*Your instructions*. Every line below that mentions the word "screens" should be copied out.
____ Entries supplied
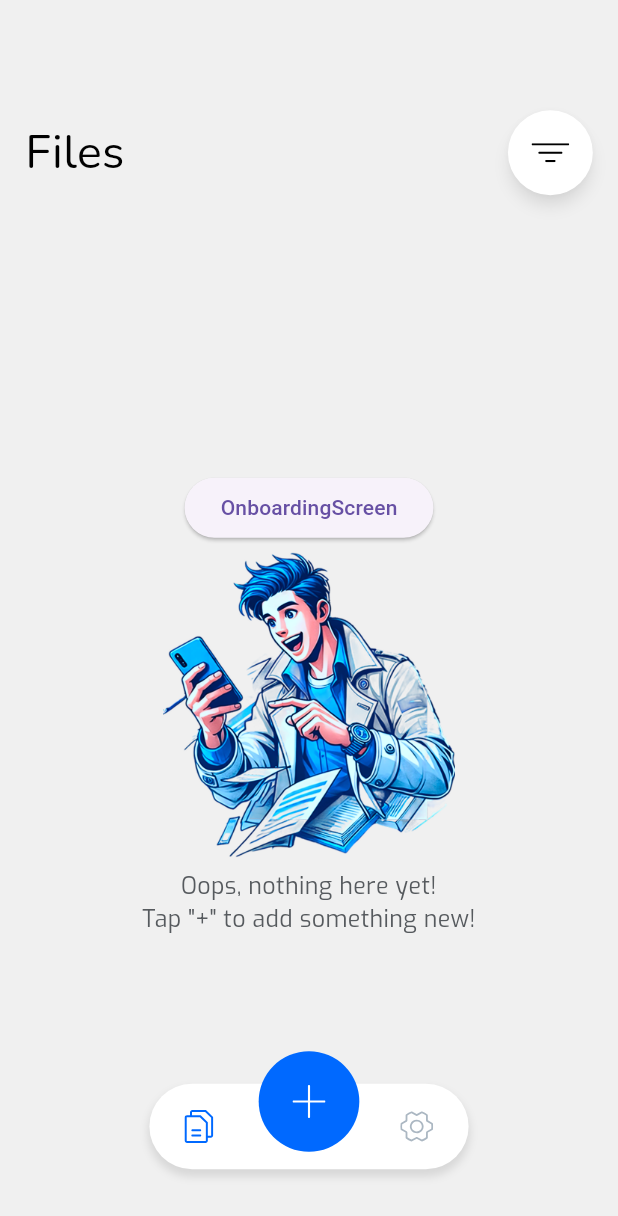
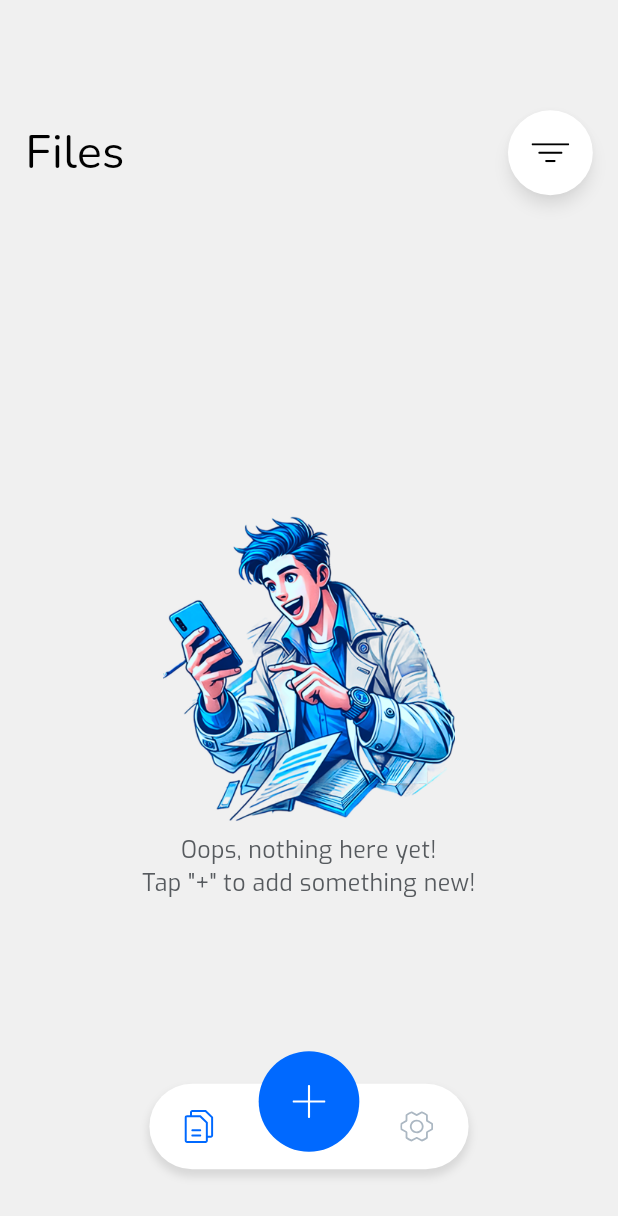
Before and after one commit to Vlad21anon/Scanner-5, a Flutter app: the MainScreen screen opened directly, on a phone screen of 412 x 824 dp. Shown: the top 1216 px of the screen. Run offline on Flutter 3.47's test engine with Material 3 defaults, Android fonts, the phone set to English and light mode, and no system bars; our stand-ins replace camera, equatable, file_picker, flutter_bloc, flutter_screenutil, flutter_svg and 7 more; missing offline and left inert: defer_pointer, opencv_dart, purchases_flutter, snappy_list_view; accounts and stored records are empty; generated files the repository leaves out were written again.

Commit message:
final edit

```diff
--- a/lib/screens/files_page.dart
+++ b/lib/screens/files_page.dart
@@ -109,13 +109,7 @@ class _FilesPageState extends State<FilesPage> {
                                 //   },
                                 //   child: Text('DocumentScannerTest'),
                                 // ),
-                                ElevatedButton(
-                                  onPressed: () {
-                                    navigation.navigateTo(
-                                        context, OnboardingScreen());
-                                  },
-                                  child: Text('OnboardingScreen'),
-                                ),
+                                //
                                 Assets.images.imagePhotoroom2
                                     .image(width: 261.w, height: 217.h),
                                 SizedBox(height: 8.h),
```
________
*Written response*.
--- a/lib/screens/files_page.dart
+++ b/lib/screens/files_page.dart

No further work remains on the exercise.